First, should MATLAB use all of the CPU capability? That is difficult in what you are doing, becaue it is not easily parallelized. The scatteredInterpolant is doing its work using a 3-d tessellation. Each point will lie in one simplex of the tessellation. So it needs to decide where a point lies, then interpolate inside that simplex. What happens is this is not necessarily easy to do in a way that uses all of your cores.

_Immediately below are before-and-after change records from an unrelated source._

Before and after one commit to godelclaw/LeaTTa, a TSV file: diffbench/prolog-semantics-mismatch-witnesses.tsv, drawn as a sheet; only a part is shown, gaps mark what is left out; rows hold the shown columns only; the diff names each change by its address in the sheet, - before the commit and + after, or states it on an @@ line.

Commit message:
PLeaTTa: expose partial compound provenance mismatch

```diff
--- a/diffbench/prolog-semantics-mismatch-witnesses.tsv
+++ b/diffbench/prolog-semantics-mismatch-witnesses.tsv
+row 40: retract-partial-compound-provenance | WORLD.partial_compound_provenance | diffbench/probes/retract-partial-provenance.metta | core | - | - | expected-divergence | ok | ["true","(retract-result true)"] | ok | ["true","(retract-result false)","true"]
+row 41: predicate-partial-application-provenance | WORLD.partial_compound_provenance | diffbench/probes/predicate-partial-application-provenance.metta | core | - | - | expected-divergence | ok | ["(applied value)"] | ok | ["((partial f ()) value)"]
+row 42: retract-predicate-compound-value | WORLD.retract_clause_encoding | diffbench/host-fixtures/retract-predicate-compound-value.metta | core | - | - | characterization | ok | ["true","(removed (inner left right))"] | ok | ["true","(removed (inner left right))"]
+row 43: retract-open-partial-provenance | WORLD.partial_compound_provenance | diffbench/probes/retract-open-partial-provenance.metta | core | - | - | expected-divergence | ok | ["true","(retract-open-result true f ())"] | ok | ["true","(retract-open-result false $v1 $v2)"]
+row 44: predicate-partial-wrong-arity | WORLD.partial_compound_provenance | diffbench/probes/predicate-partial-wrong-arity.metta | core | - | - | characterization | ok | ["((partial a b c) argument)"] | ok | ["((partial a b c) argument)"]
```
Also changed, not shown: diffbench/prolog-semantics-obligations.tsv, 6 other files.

Some things in MATLAB that use linear algebra or some other operations are automatically parallelized. So it can be the case that you will see all of your cores running flat out. (Yes, I checked the other day on something that I was doing, and it was nice to see MATLAB running at 800%, thus all 8 cores on my machine, flat out. But then the easy part finished, and it dropped down to 100% of only one core, since the next step was not amenable to multi-core processing.) Perhaps a future release will see TMW include multi-thread processing in scatteredInterpolant, but that seems to be not the case today. They have only so many resources to apply to such enhancements.
(A quick check shows that scatteredInterpolant seems to use only one core on my 8 core hardware, even on a large problem. Done in R2019a.)
Next is the question of whether you are even doing this the correct way.
It seems from your question that you have a regular grid in the (x,y) plane already. So all points lie on that grid. But then you have points in z for each (x,y) pair, that are NOT regular. Your goal is to interpolate these points onto a 3-d lattice in (x,y,z), and the way you are doing it is to just throw it into scatteredInterpolant.
Effectively, it seems you are using a 3-d interpolation in a way that really needs only a 1-d interpolant.
My suggestion is to just reduce this into a 1-D interpolation, although many of them. At any (x,y) location, interpolate along z to grid the result. Each such interpolation is trivial and fast. It will run like blazes, even in a loop over x and y.
Don't use a high horsepower tool to solve a simple problem.